»»

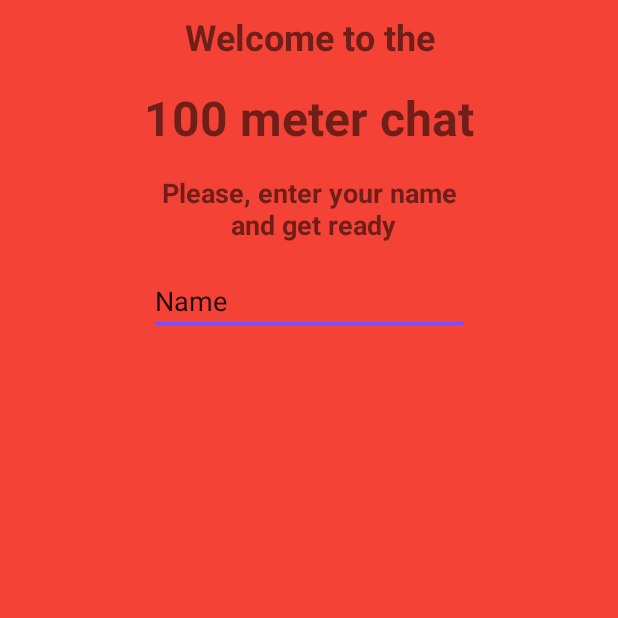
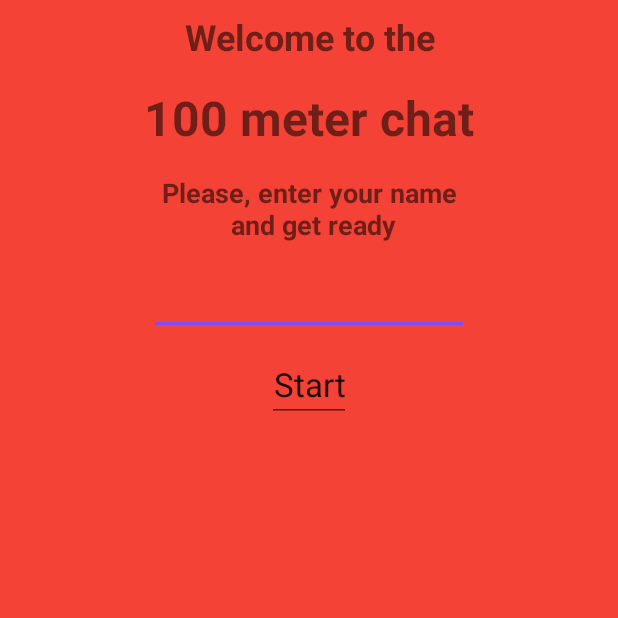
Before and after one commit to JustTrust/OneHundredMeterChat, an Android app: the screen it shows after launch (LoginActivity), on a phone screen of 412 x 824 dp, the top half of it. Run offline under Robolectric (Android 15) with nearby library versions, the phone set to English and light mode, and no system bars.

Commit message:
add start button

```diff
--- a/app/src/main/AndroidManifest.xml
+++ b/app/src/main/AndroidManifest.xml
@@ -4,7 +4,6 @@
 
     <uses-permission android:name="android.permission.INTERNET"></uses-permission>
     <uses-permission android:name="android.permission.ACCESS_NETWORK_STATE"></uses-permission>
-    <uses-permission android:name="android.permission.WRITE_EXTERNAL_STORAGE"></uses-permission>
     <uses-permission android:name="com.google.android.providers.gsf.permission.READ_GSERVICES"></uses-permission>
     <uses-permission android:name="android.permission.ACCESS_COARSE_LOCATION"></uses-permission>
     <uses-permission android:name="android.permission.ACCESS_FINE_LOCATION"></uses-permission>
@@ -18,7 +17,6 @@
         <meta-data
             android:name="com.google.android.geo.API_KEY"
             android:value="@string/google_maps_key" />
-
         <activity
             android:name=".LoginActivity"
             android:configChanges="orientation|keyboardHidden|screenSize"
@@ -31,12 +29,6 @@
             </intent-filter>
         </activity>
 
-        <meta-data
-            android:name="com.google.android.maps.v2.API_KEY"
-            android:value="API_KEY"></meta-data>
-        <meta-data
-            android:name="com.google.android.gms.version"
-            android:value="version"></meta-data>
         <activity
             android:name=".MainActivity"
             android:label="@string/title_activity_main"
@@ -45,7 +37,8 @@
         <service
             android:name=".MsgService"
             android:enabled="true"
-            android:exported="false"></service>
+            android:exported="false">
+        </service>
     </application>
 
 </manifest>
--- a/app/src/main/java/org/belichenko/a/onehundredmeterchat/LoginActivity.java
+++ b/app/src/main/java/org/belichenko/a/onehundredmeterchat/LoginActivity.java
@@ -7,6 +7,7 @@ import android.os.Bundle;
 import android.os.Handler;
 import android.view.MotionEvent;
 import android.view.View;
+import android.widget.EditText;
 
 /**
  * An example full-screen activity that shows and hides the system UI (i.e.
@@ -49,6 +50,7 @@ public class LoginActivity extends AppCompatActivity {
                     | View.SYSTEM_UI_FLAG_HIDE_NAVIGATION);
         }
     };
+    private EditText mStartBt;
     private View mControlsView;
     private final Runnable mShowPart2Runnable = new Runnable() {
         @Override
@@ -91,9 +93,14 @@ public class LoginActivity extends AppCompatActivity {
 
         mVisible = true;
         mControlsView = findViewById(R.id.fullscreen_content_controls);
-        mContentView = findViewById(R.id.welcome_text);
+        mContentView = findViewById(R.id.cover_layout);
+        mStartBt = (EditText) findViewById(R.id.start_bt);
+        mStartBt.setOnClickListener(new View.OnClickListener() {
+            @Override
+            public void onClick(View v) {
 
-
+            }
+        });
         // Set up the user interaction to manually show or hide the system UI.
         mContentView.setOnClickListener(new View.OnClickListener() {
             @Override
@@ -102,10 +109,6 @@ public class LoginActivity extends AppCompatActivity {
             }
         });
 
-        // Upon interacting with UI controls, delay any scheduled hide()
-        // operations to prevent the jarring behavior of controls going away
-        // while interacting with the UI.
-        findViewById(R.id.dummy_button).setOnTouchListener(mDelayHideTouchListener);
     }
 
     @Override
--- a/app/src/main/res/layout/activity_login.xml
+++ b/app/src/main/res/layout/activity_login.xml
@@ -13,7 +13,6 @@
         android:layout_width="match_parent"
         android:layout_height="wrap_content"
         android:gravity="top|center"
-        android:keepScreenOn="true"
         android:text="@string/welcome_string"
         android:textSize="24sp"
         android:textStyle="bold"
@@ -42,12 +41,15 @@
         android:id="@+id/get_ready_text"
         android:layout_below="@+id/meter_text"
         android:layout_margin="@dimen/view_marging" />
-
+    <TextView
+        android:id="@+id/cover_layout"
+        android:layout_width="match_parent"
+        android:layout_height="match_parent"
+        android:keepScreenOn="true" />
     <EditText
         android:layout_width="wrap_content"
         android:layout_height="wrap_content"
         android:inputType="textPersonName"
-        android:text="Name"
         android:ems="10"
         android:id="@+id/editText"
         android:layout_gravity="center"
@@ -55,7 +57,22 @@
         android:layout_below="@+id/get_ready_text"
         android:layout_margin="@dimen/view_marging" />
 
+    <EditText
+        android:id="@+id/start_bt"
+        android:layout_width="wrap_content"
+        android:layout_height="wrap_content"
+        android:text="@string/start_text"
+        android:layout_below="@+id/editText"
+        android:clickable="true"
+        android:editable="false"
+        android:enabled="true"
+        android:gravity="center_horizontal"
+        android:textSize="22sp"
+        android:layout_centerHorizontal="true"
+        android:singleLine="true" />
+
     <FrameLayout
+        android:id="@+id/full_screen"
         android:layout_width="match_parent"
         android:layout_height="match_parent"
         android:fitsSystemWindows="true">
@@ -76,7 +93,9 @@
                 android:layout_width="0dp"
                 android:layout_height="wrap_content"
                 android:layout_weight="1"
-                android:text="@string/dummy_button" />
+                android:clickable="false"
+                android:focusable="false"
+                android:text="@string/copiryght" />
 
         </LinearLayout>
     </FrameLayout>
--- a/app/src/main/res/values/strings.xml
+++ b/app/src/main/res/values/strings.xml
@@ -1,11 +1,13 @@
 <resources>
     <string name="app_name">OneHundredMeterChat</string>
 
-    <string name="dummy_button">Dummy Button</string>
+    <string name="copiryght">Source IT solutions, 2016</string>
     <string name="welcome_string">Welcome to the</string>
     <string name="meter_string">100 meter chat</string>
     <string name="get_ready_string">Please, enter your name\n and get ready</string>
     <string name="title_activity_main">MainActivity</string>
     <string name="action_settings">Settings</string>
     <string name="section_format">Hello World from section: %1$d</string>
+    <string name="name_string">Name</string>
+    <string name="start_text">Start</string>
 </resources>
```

««
»»

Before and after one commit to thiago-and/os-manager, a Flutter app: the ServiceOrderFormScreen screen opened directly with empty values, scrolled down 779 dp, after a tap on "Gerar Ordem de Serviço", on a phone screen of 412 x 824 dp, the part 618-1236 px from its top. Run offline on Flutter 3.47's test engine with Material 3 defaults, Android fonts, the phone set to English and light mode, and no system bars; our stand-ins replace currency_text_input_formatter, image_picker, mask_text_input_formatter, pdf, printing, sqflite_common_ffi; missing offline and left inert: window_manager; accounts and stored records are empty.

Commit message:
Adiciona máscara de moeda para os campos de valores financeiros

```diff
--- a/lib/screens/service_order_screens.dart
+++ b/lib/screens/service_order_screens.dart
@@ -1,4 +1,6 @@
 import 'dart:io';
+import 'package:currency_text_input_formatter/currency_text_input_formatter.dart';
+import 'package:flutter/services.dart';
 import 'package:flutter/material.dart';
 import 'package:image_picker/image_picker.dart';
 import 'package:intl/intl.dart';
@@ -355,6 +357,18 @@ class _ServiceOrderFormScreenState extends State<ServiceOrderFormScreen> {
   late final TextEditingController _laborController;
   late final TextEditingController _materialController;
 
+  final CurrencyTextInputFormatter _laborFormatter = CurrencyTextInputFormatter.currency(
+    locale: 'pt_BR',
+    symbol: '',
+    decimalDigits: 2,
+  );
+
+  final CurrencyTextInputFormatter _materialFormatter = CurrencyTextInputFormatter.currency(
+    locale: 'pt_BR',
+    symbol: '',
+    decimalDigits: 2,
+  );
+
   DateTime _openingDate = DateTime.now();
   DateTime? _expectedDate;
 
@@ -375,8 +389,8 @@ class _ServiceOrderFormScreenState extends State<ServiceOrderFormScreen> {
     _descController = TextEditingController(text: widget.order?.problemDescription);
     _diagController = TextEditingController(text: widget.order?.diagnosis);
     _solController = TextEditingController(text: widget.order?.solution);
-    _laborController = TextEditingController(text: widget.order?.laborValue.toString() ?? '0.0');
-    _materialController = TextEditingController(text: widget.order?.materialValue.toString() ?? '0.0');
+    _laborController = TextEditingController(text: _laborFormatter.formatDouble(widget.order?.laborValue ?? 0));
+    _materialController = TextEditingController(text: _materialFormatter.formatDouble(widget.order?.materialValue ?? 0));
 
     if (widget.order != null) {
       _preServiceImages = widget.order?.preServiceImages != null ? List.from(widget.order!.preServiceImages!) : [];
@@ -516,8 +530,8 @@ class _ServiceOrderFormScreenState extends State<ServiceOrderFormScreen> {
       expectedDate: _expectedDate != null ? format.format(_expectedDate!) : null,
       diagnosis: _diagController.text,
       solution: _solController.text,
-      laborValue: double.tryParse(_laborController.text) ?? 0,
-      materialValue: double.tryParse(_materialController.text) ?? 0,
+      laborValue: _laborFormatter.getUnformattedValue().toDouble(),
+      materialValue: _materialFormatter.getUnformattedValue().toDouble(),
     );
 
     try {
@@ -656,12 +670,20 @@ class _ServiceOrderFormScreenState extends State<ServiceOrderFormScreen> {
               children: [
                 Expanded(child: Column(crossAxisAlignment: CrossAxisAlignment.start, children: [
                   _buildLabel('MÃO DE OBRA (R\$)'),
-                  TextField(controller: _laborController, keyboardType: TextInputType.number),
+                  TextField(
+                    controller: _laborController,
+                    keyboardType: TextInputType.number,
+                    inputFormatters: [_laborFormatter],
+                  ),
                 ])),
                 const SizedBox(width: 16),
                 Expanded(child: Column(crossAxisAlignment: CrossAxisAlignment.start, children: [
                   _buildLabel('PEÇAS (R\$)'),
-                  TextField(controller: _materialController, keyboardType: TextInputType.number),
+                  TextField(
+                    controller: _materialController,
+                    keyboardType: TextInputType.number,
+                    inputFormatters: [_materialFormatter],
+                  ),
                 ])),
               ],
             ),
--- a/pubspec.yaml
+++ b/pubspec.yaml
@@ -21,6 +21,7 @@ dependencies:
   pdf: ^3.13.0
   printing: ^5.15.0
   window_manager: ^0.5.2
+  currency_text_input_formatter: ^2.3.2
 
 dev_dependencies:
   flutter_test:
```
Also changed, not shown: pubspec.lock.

««

Would you please copy all lines in the data that contain the word "true"?

> [REPLY TO THE EXERCISE]:
             android:enabled="true"
         mVisible = true;
-        android:keepScreenOn="true"
+        android:keepScreenOn="true" />
+        android:clickable="true"
+        android:enabled="true"
+        android:layout_centerHorizontal="true"
+        android:singleLine="true" />
         android:fitsSystemWindows="true">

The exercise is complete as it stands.